After a month which saw the value of the South African currency depreciate from R13 to almost R14.50 against the US Dollar, the Rand improved smartly overnight. The obvious reason was a 25 basis point increase in domestic interest rates announced after the Reserve Bank’s Monetary Policy Committee meeting. But as important has been the way the US Federal Reserve has telegraphed its intentions to start hiking American interest rates soon. Washington says it is doing its best to keep market disruption to a minimum when it begins raising rates for the first time since 2006. Traders liked what they read in the Fed’s minutes – giving commodity-based currencies including the Rand a welcome boost. – Alec Hogg
By Candice Zachariahs and Chikako Mogi
(Bloomberg) — Commodity currencies including the Australian dollar, South Africa’s rand and the Brazilian real are surging as traders focus on the potential for a gradual cycle of U.S. interest-rate increases and ignore a rout in raw material prices.
The U.S. dollar is unwinding some of the gains that sent it to a 12-year high against the currencies of its trading partners after minutes of the Federal Open Market Committee’s October meeting signaled policy makers will take a shallow path as they raise rates as early as next month for the first time since 2006.
The Aussie is poised for back-to-back weekly advances, with traders paying the smallest premium on options to protect against weakness in the currency in more than a year even as iron ore, Australia’s chief export, dropped to a four-month low.
“Traders are pulling back from their long dollar trades for now, given speculation that the Fed’s tightening cycle may be more gradual than the market had previously priced,” said Imre Speizer, markets strategist at Westpac Banking Corp. in Auckland. “For now, the unwinding of positions built around the Fed tightening is dominating concerns about commodity weakness.
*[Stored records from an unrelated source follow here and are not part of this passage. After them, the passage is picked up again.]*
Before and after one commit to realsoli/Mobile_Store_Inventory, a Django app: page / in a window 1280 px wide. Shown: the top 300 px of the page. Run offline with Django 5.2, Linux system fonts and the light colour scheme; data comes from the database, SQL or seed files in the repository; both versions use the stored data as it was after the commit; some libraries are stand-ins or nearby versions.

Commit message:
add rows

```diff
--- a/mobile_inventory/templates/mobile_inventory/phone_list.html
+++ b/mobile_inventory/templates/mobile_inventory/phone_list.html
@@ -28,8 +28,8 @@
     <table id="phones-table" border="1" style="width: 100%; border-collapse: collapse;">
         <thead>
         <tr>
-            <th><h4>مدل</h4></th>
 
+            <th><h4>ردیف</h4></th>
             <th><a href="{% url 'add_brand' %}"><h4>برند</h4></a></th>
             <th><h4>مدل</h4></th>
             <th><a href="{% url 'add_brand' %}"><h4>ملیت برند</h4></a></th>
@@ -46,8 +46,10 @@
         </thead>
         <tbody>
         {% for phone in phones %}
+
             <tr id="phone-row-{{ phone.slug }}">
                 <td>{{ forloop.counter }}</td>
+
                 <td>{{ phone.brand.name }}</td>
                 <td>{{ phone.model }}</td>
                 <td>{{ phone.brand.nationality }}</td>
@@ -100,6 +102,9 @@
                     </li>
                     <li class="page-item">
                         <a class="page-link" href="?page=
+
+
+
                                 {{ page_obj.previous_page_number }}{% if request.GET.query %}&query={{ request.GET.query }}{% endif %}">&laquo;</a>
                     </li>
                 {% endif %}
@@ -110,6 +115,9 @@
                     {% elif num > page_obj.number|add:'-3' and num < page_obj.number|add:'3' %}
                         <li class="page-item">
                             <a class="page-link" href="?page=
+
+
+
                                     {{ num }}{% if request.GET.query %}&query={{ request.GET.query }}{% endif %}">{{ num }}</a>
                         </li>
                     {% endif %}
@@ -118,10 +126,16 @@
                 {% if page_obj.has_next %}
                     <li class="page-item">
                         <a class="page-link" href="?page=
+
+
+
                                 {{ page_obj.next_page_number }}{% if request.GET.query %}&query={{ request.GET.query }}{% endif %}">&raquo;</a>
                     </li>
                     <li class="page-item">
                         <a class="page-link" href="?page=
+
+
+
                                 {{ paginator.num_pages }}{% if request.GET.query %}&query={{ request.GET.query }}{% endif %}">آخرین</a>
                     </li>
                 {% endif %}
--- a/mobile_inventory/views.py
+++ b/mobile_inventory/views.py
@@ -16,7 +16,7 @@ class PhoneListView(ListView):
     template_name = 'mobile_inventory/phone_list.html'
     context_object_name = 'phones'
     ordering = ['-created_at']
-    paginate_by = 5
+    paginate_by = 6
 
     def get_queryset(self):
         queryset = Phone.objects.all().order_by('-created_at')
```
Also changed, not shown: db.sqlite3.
I don’t think it will last.”
The Aussie traded at 71.99 U.S. cents as of 12:51 p.m. in Tokyo from 71.94 on Thursday, poised for a 1 percent advance this week. New Zealand’s dollar fetched 65.85 U.S. cents after climbing 1.5 percent to 65.66 in the previous session. The Bloomberg Dollar Spot Index, which tracks the greenback versus 10 peers, was little changed at 1,228.21 after declining 0.7 percent on Thursday, the biggest drop since Oct. 14.
The Fed’s Trade Weighted Broad Dollar index rose 9.2 percent this year to 121.5 as of last Friday, the most recent reading. That’s a level unseen since April 2003.
The Bloomberg Commodity Index has fallen 0.8 percent this week and is down 6.5 percent so far this month. The price of iron ore has dropped 5.6 percent since Nov. 13.
The greenback has climbed against all of its 16 major peers this year as a strengthening U.S. economy underpinned speculation that the Fed will raise interest rates at a time when many peers are cutting borrowing costs or carrying out asset purchases. The likelihood of higher rates by year-end is 68 percent, futures show. The calculation is based on the assumption that the effective fed funds rate will average 0.375 percent after the first increase.
The premium investors pay for the right to sell the Australian dollar against the greenback over contracts to buy reached 0.82 percentage points on Thursday, the least since July last year, according to one-month risk-reversal rates.
Yuji Saito, head of the foreign-exchange department at Credit Agricole SA in Tokyo, said there is no reason for commodities prices to gain. The OPEC members are unlikely to be able to raise prices while Iran faces a lift in sanctions and Chinese growth will likely be very moderate, he said. The attack in France is also expected to weigh on European growth, he said.
“There is no way these currencies will rise,” Saito said. “All it is, is the unwinding of excessive long positions in the dollar index. People want to take profits on dollar longs.”